**Your goal**: Copy every line below where the string "version" is found.

**Available records**:

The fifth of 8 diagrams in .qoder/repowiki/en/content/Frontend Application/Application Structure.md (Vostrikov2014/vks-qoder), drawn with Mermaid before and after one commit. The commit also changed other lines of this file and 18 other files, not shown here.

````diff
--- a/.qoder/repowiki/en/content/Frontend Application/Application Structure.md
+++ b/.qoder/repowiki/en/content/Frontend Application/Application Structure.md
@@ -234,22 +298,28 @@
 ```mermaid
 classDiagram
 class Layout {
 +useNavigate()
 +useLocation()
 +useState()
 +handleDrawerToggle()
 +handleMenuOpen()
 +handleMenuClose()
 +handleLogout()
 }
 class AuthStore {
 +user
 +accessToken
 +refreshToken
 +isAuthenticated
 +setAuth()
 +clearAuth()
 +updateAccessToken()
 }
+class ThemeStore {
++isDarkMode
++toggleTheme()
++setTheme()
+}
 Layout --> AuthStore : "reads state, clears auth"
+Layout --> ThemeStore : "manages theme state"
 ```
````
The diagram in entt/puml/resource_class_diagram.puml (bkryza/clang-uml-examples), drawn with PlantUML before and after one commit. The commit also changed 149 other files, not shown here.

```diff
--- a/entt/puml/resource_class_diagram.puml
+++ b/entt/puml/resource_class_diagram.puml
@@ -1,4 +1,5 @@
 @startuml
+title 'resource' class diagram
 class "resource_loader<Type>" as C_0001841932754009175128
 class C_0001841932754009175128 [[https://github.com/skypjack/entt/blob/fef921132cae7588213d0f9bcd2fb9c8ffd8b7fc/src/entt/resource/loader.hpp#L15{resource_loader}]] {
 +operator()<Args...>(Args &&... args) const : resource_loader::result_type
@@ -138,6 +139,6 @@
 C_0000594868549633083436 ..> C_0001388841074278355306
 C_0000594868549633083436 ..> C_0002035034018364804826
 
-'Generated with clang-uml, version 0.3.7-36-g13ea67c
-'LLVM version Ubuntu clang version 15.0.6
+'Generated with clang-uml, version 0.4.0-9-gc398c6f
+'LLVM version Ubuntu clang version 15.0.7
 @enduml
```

**Exercise output**:
-'Generated with clang-uml, version 0.3.7-36-g13ea67c
-'LLVM version Ubuntu clang version 15.0.6
+'Generated with clang-uml, version 0.4.0-9-gc398c6f
+'LLVM version Ubuntu clang version 15.0.7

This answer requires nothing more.